convert their weapons of war into implements of agriculture.
But centuries after Isaiah died, Jesus was the
only religious leader who rejected the idea of a Holy War that would usher in
the Messianic Age. He lived in a society in which it was axiomatic that one’s
enemies were sinful and evil and because they were evil they were also God’s
enemies. But Christ taught that God’s mercy and goodness were not reserved for
any one group: the world was not divided into those God favored and those who
were His enemies.
In his Sermon on the Mount, he told the people
that God’s favor and goodness was available to all. They were not to hate those
they perceived as enemies “for in this way you will be sons of your Father in
heaven, for He causes the sun to rise on bad men as well as good and his rain to

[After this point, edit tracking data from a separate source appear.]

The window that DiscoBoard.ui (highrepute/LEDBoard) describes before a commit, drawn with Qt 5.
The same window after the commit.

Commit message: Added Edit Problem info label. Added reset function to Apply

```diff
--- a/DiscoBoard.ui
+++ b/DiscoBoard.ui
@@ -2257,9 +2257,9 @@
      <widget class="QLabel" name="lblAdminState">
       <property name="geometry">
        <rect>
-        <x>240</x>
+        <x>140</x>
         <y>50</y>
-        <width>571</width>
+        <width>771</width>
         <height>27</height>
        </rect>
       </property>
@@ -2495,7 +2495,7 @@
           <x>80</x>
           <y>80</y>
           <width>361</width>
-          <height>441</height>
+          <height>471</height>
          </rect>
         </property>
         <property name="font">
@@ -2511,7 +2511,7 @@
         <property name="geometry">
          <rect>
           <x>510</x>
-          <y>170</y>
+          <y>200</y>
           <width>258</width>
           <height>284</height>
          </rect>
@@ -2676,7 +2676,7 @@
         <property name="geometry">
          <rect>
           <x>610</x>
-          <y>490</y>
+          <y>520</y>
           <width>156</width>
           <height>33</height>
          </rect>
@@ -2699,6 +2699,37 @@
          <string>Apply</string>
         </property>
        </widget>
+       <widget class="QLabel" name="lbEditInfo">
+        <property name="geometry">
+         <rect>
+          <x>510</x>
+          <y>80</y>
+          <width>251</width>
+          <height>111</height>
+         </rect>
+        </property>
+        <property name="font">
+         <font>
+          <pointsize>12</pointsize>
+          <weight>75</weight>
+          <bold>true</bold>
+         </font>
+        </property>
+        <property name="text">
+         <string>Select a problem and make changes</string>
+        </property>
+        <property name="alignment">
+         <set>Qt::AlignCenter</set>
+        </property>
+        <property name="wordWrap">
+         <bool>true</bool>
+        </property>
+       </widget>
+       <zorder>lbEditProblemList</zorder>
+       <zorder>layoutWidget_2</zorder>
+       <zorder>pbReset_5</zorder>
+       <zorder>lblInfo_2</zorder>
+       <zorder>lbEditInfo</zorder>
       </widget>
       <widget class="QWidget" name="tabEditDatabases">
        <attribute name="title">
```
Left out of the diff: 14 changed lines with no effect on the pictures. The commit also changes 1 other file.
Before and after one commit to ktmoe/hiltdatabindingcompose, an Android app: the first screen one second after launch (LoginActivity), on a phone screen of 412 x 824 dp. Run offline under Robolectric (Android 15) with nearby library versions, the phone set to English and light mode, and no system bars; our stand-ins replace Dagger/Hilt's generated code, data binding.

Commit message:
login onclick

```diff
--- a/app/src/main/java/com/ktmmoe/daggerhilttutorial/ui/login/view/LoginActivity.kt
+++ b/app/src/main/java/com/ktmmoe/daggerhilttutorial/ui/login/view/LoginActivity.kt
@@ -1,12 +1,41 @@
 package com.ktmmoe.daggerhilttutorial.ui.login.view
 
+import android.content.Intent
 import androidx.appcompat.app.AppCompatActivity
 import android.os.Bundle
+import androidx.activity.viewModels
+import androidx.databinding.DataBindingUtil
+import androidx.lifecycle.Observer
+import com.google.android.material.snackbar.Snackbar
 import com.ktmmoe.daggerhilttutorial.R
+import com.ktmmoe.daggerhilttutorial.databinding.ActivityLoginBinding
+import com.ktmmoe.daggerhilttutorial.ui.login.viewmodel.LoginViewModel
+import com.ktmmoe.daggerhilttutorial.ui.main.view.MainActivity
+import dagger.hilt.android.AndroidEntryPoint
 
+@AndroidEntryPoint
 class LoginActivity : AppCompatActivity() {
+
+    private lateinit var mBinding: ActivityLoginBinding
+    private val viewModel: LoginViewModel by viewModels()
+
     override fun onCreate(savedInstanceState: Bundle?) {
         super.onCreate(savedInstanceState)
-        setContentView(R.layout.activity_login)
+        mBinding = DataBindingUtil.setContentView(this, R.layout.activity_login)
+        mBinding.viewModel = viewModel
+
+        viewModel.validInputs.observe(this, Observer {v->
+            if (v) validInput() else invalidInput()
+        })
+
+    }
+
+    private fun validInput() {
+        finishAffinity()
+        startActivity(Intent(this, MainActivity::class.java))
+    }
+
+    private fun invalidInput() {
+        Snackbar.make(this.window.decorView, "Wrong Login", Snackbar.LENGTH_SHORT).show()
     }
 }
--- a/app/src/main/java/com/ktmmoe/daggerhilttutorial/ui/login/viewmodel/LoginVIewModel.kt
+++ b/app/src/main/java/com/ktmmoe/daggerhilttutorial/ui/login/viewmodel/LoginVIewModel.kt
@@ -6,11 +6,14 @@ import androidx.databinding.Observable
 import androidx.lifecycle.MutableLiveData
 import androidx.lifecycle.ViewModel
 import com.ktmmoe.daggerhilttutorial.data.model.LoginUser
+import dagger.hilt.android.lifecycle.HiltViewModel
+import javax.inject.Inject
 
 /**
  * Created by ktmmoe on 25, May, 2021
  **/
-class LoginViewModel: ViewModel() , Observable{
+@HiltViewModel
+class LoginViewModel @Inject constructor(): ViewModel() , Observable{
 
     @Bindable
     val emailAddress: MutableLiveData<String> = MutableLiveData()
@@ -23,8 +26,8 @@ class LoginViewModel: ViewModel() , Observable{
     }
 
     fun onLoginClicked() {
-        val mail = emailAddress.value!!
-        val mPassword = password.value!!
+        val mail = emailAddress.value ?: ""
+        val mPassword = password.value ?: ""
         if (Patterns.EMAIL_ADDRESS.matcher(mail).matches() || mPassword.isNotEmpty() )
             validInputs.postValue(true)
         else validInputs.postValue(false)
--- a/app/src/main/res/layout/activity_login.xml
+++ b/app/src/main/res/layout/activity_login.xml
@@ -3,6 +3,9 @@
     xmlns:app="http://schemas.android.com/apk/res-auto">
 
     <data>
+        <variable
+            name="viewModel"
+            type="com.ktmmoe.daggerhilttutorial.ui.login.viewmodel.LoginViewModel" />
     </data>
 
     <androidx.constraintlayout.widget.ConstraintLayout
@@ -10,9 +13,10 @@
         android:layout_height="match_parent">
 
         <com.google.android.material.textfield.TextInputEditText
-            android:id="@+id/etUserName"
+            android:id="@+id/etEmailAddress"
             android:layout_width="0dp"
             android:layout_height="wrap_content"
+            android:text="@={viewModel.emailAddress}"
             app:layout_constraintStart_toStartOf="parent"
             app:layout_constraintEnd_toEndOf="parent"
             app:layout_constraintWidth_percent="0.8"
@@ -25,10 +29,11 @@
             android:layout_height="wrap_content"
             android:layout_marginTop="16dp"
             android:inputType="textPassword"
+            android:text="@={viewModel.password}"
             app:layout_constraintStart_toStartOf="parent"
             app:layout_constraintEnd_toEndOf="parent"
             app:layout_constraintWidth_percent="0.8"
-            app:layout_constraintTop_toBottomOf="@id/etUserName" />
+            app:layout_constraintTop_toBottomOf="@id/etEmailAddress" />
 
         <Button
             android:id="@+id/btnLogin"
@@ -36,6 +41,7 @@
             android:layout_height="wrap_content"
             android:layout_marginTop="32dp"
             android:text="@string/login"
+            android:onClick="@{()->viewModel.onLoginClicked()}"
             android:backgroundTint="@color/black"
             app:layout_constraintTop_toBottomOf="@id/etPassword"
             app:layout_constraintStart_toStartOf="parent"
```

fall on honest and dishonest men alike.”
Evil was not to be overcome by violent
confrontation; darkness could only be dispelled by light; hatred by forgiveness
and compassion. And in an effort to overcome the belief that one’s enemies were
corrupt, sinful and treacherous, Jesus told the parable of the Good Samaritan.
see “Jesus & the Forgotten City: New Light on Sepphoris and the Urban
World of Jesus.” Richard A. Batey, Baker Book House, Grand Rapids. 1991
Population estimates range from 1,000 to 2,000 (See BBC, NT, p. 198)
Written records extant from AD 570, attest to this fact, Ref: Batey, p. 20
 Matthew 3:14 JB
 Genesis 8:8-11 KJ
 Luke 4:1-2 JB
 Luke 4:5 NIV
 Hebrews 2:17-18 TEV
 Luke 4:18 JB
 Luke 4:19-21 JB
 Isaiah 2:4 & Micah 4:3 JB
 Matthew 5:45 JB
 Luke 10:33-37 NIV
Go on to: THE GOOD SAMARITAN
Return to: WHAT THE BIBLE REALLY SAYS